## REQUIRED WORK:
Find each line below where the word "guardian" occurs, and copy it.

——

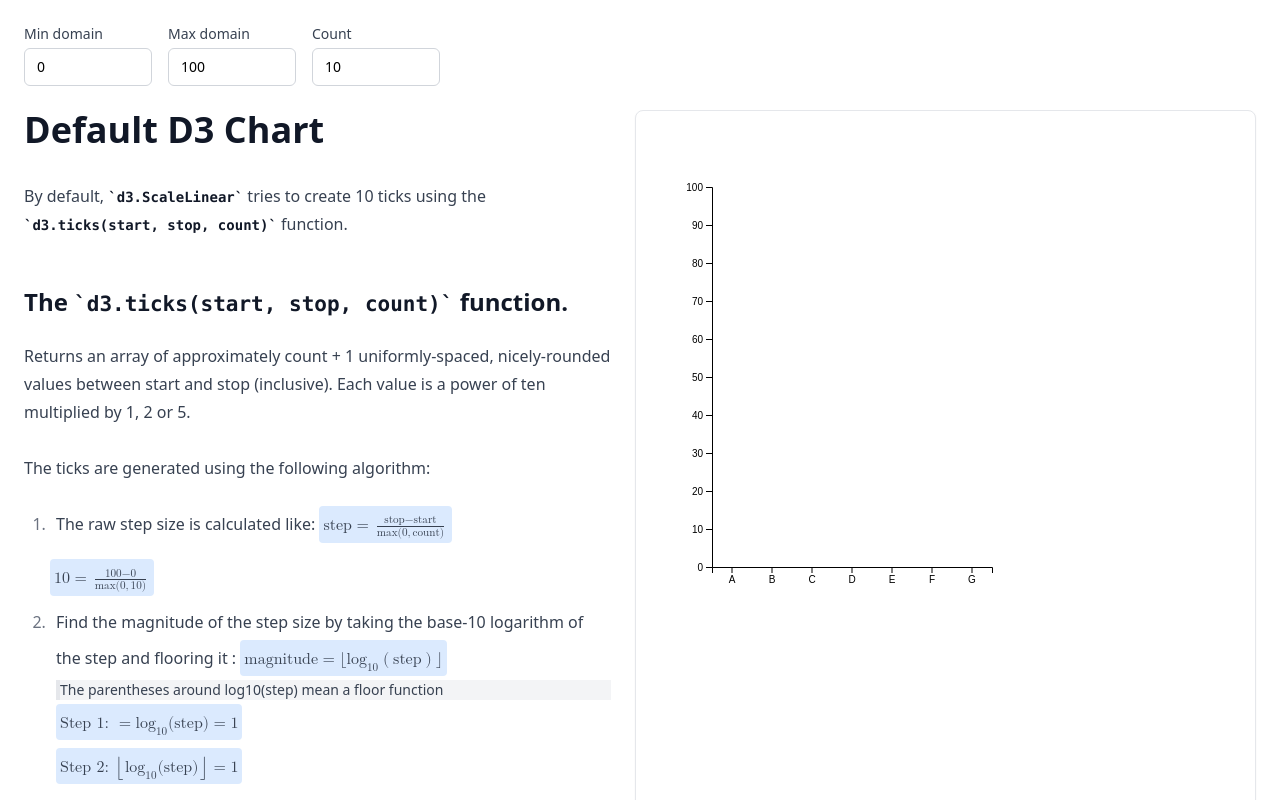
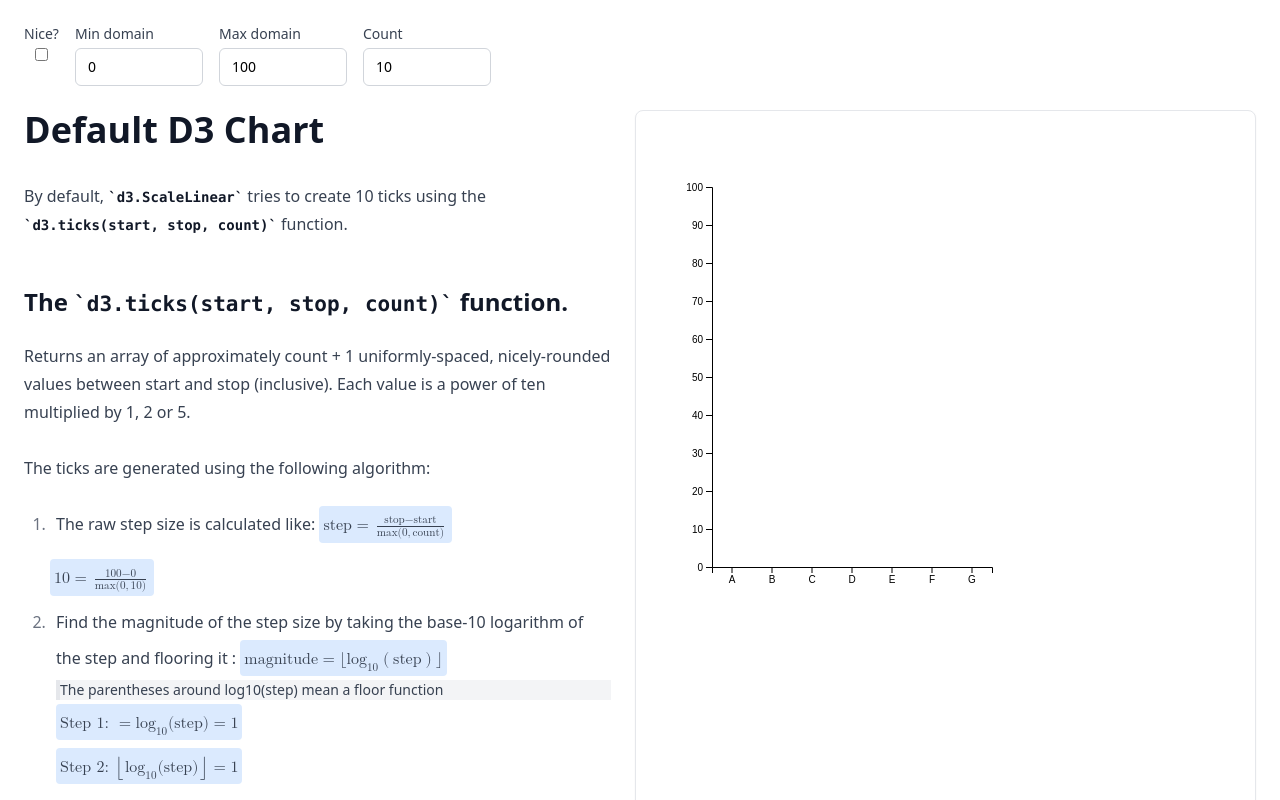
Before and after one commit to Jeffreyyvdb/d3-tick-algorithm, a SvelteKit app: page / in a window 1280 px wide. Shown: the top 800 px of the page. Built offline with nearby package versions, Linux system fonts and the light colour scheme.

Commit message:
Add checkbox to toggle the nice function

```diff
--- a/src/routes/+page.svelte
+++ b/src/routes/+page.svelte
@@ -11,6 +11,8 @@
 	const marginLeft = $state(60);
 
 	let domain = $state([0, 100]);
+
+	let nice = $state(false);
 
 	// For the tick steps explanation
 	let start = $derived(domain[0]);
@@ -33,12 +35,14 @@
 			.range([marginLeft, width - marginRight])
 	);
 
-	let yScale = $derived(
-		d3
+	let yScale = $derived.by(() => {
+		let yScale = d3
 			.scaleLinear()
 			.domain(domain)
-			.range([height - marginBottom, marginTop])
-	);
+			.range([height - marginBottom, marginTop]);
+
+		return nice ? yScale.nice(count) : yScale;
+	});
 
 	$effect(() => {
 		svgElement.innerHTML = '';
@@ -61,6 +65,10 @@
 
 <div class="container mx-auto space-y-6 p-6">
 	<div class="flex flex-wrap gap-4">
+		<label class="flex flex-col gap-1">
+			<span class="text-sm font-medium text-gray-700">Nice?</span>
+			<input type="checkbox" bind:checked={nice} />
+		</label>
 		<label class="flex flex-col gap-1">
 			<span class="text-sm font-medium text-gray-700">Min domain</span>
 			<input
```
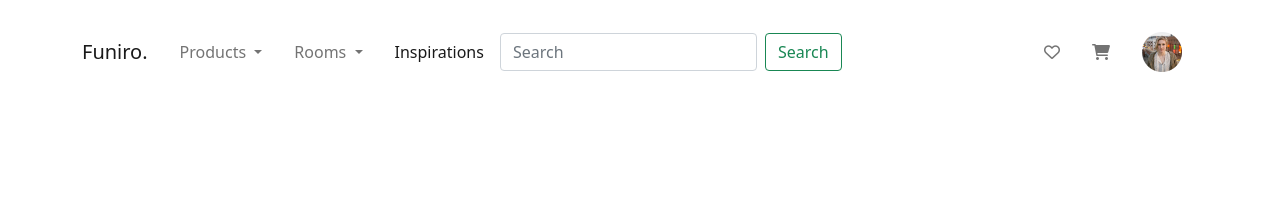
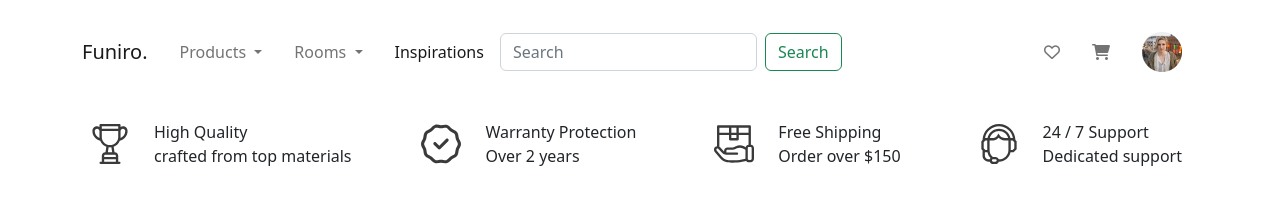
Before and after one commit to tareqhassan2014/psd-to-html-furniture-shop, a plain HTML site: page index.html in a window 1280 px wide. Drawn offline with nearby package versions, Linux system fonts and the light colour scheme.

Commit message:
added section 3

```diff
--- a/index.html
+++ b/index.html
@@ -8,9 +8,9 @@
 
         <!-- Bootstrap CSS -->
         <link
-            href="https://cdn.jsdelivr.net/npm/bootstrap@5.0.2/dist/css/bootstrap.min.css"
+            href="https://cdn.jsdelivr.net/npm/bootstrap@5.2.0-beta1/dist/css/bootstrap.min.css"
             rel="stylesheet"
-            integrity="sha384-EVSTQN3/azprG1Anm3QDgpJLIm9Nao0Yz1ztcQTwFspd3yD65VohhpuuCOmLASjC"
+            integrity="sha384-0evHe/X+R7YkIZDRvuzKMRqM+OrBnVFBL6DOitfPri4tjfHxaWutUpFmBp4vmVor"
             crossorigin="anonymous"
         />
         <!-- FontAwesome cdn  -->
@@ -163,7 +163,71 @@
         <!-- navigation bar end -->
 
         <!-- Section 03 start from here -->
-        <section class="section-03"></section>
+        <section class="section-03 container">
+            <div
+                class="d-flex flex-row bd-highlight mb-3 justify-content-between align-items-center"
+            >
+                <div class="p-2 bd-highlight">
+                    <div
+                        class="d-flex justify-content-center align-items-center"
+                    >
+                        <img src="./resources/icons/trophy 1.svg" alt="icons" />
+                        <div class="d-flex flex-column ms-4">
+                            <span>High Quality</span>
+                            <span>crafted from top materials</span>
+                        </div>
+                    </div>
+                </div>
+                <div class="p-2 bd-highlight">
+                    <div class="p-2 bd-highlight">
+                        <div
+                            class="d-flex justify-content-center align-items-center"
+                        >
+                            <img
+                                src="./resources/icons/guarantee.svg"
+                                alt="icons"
+                            />
+                            <div class="d-flex flex-column ms-4">
+                                <span>Warranty Protection</span>
+                                <span>Over 2 years</span>
+                            </div>
+                        </div>
+                    </div>
+                </div>
+                <div class="p-2 bd-highlight">
+                    <div class="p-2 bd-highlight">
+                        <div
+                            class="d-flex justify-content-center align-items-center"
+                        >
+                            <img
+                                src="./resources/icons/shipping.svg"
+                                alt="icons"
+                            />
+                            <div class="d-flex flex-column ms-4">
+                                <span>Free Shipping</span>
+                                <span>Order over $150</span>
+                            </div>
+                        </div>
+                    </div>
+                </div>
+                <div class="p-2 bd-highlight">
+                    <div class="p-2 bd-highlight">
+                        <div
+                            class="d-flex justify-content-center align-items-center"
+                        >
+                            <img
+                                src="./resources/icons/customer-support.svg"
+                                alt="icons"
+                            />
+                            <div class="d-flex flex-column ms-4">
+                                <span>24 / 7 Support</span>
+                                <span>Dedicated support</span>
+                            </div>
+                        </div>
+                    </div>
+                </div>
+            </div>
+        </section>
 
         <!-- Section 03 end here -->
 
@@ -171,8 +235,8 @@
 
         <!-- Option 1: Bootstrap Bundle with Popper -->
         <script
-            src="https://cdn.jsdelivr.net/npm/bootstrap@5.0.2/dist/js/bootstrap.bundle.min.js"
-            integrity="sha384-MrcW6ZMFYlzcLA8Nl+NtUVF0sA7MsXsP1UyJoMp4YLEuNSfAP+JcXn/tWtIaxVXM"
+            src="https://cdn.jsdelivr.net/npm/bootstrap@5.2.0-beta1/dist/js/bootstrap.bundle.min.js"
+            integrity="sha384-pprn3073KE6tl6bjs2QrFaJGz5/SUsLqktiwsUTF55Jfv3qYSDhgCecCxMW52nD2"
             crossorigin="anonymous"
         ></script>
 
```
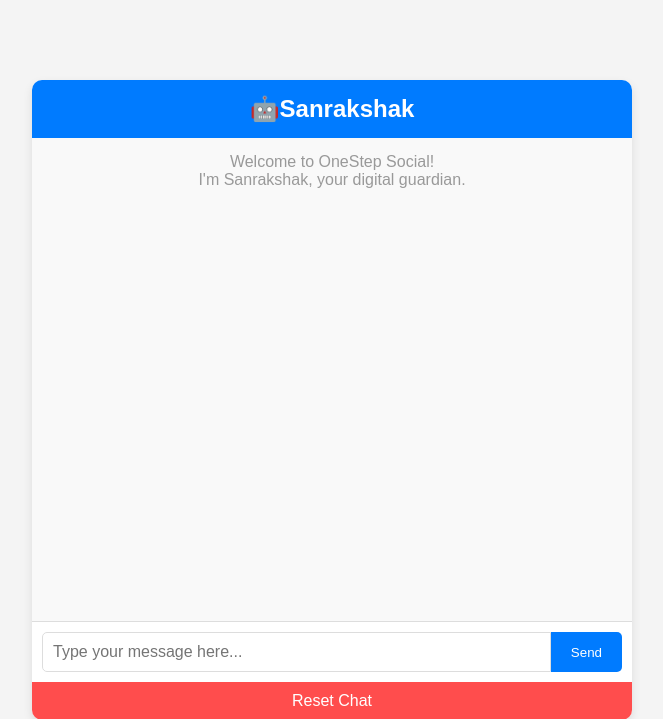
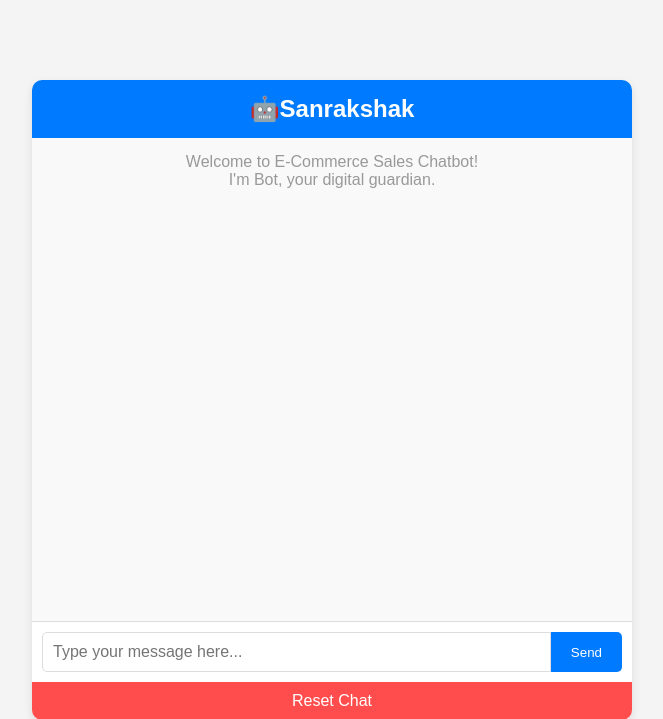
Before and after one commit to Raj-Singh-3/Chatbot, a Flask app: page / in a window 1280 px wide. Shown: the top 719 px of the page, without its empty margins (308-971 px from the left). Run offline with Flask 3, Linux system fonts and the light colour scheme.

Commit message:
second commit

```diff
--- a/templates/index.html
+++ b/templates/index.html
@@ -131,8 +131,8 @@
     </header>
     <div id="chatMessages" class="chat-messages">
       <div class="welcome-message">
-        <p>Welcome to OneStep Social!</p>
-        <p>I'm Sanrakshak, your digital guardian.</p>
+        <p>Welcome to E-Commerce Sales Chatbot!</p>
+        <p>I'm Bot, your digital guardian.</p>
       </div>
     </div>
     <div class="chat-input">
```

——

## FINAL ANSWER:
-        <p>I'm Sanrakshak, your digital guardian.</p>
+        <p>I'm Bot, your digital guardian.</p>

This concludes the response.